### Exercise directions
Your job is to return each record exactly, minus any pictures.

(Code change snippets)
○ ○ ○

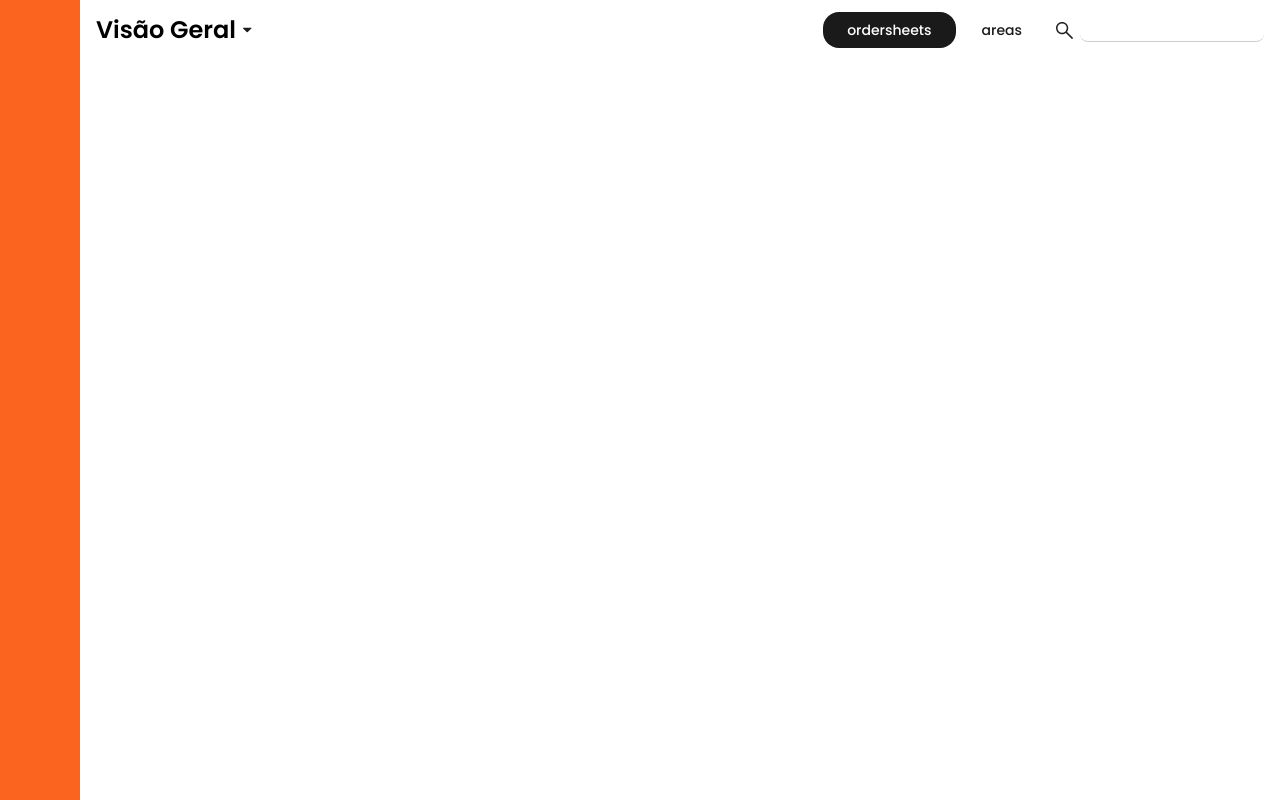
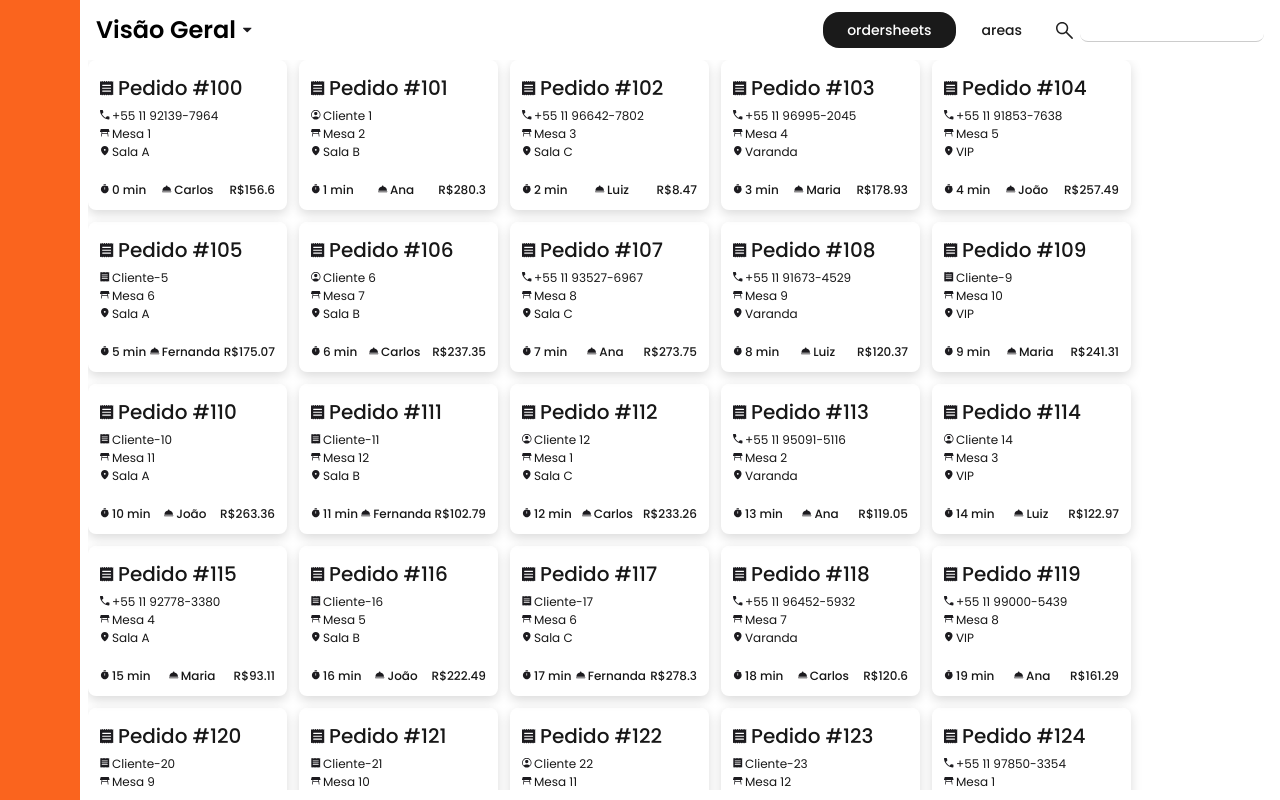
Before and after one commit to ItzTas/restaurant-dashboard-challenge, a Next.js app: page /dashboard/ordersheets in a window 1280 px wide. Built offline with nearby package versions, Linux system fonts and the light colour scheme.

Commit message:
chore: test code

```diff
--- a/src/app/dashboard/ordersheets/page.tsx
+++ b/src/app/dashboard/ordersheets/page.tsx
@@ -1,8 +1,39 @@
-import { DashboardSlugsArray } from "@/constants/dashboard";
-export function generateStaticParams() {
-    return DashboardSlugsArray.map((slug) => ({ slug }));
+import CardOrdersheetList from "@/components/cardLists/CardOrdersheetList";
+import { CardOrdersheetProps } from "@/components/cards/CardOrdersheet";
+
+function generateOrders(count: number): CardOrdersheetProps[] {
+    const waiters = ["Carlos", "Ana", "Luiz", "Maria", "João", "Fernanda"];
+    const rooms = ["Sala A", "Sala B", "Sala C", "Varanda", "VIP"];
+    const subtitleTypes = ["customer", "phone", "id"] as const;
+
+    return Array.from({ length: count }, (_, i) => {
+        const subtitleType =
+            subtitleTypes[Math.floor(Math.random() * subtitleTypes.length)];
+
+        return {
+            title: `Pedido #${100 + i}`,
+            subtitle: {
+                value:
+                    subtitleType === "phone"
+                        ? `+55 11 9${Math.floor(
+                            1000 + Math.random() * 9000,
+                        )}-${Math.floor(1000 + Math.random() * 9000)}`
+                        : subtitleType === "id"
+                            ? `Cliente-${i}`
+                            : `Cliente ${i}`,
+                type: subtitleType,
+            },
+            tableText: `Mesa ${1 + (i % 12)}`,
+            locationText: rooms[i % rooms.length],
+            createdAt: new Date(Date.now() - i * 60000),
+            waiter: waiters[i % waiters.length],
+            totalPrice: Number((Math.random() * 300).toFixed(2)),
+        };
+    });
 }
 
 export default async function Dashboard() {
-    return <></>;
+    const sampleCards = generateOrders(10000); // muda pra 1000 se quiser explodir
+
+    return <CardOrdersheetList cards={sampleCards} />;
 }
```
Also changed, not shown: src/app/page.tsx (+20 -6 lines).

○ ○ ○

### Response below
Before and after one commit to ItzTas/restaurant-dashboard-challenge, a Next.js app: page /dashboard/ordersheets in a window 1280 px wide. Built offline with nearby package versions, Linux system fonts and the light colour scheme.

Commit message:
chore: test code

```diff
--- a/src/app/dashboard/ordersheets/page.tsx
+++ b/src/app/dashboard/ordersheets/page.tsx
@@ -1,8 +1,39 @@
-import { DashboardSlugsArray } from "@/constants/dashboard";
-export function generateStaticParams() {
-    return DashboardSlugsArray.map((slug) => ({ slug }));
+import CardOrdersheetList from "@/components/cardLists/CardOrdersheetList";
+import { CardOrdersheetProps } from "@/components/cards/CardOrdersheet";
+
+function generateOrders(count: number): CardOrdersheetProps[] {
+    const waiters = ["Carlos", "Ana", "Luiz", "Maria", "João", "Fernanda"];
+    const rooms = ["Sala A", "Sala B", "Sala C", "Varanda", "VIP"];
+    const subtitleTypes = ["customer", "phone", "id"] as const;
+
+    return Array.from({ length: count }, (_, i) => {
+        const subtitleType =
+            subtitleTypes[Math.floor(Math.random() * subtitleTypes.length)];
+
+        return {
+            title: `Pedido #${100 + i}`,
+            subtitle: {
+                value:
+                    subtitleType === "phone"
+                        ? `+55 11 9${Math.floor(
+                            1000 + Math.random() * 9000,
+                        )}-${Math.floor(1000 + Math.random() * 9000)}`
+                        : subtitleType === "id"
+                            ? `Cliente-${i}`
+                            : `Cliente ${i}`,
+                type: subtitleType,
+            },
+            tableText: `Mesa ${1 + (i % 12)}`,
+            locationText: rooms[i % rooms.length],
+            createdAt: new Date(Date.now() - i * 60000),
+            waiter: waiters[i % waiters.length],
+            totalPrice: Number((Math.random() * 300).toFixed(2)),
+        };
+    });
 }
 
 export default async function Dashboard() {
-    return <></>;
+    const sampleCards = generateOrders(10000); // muda pra 1000 se quiser explodir
+
+    return <CardOrdersheetList cards={sampleCards} />;
 }
```
Also changed, not shown: src/app/page.tsx (+20 -6 lines).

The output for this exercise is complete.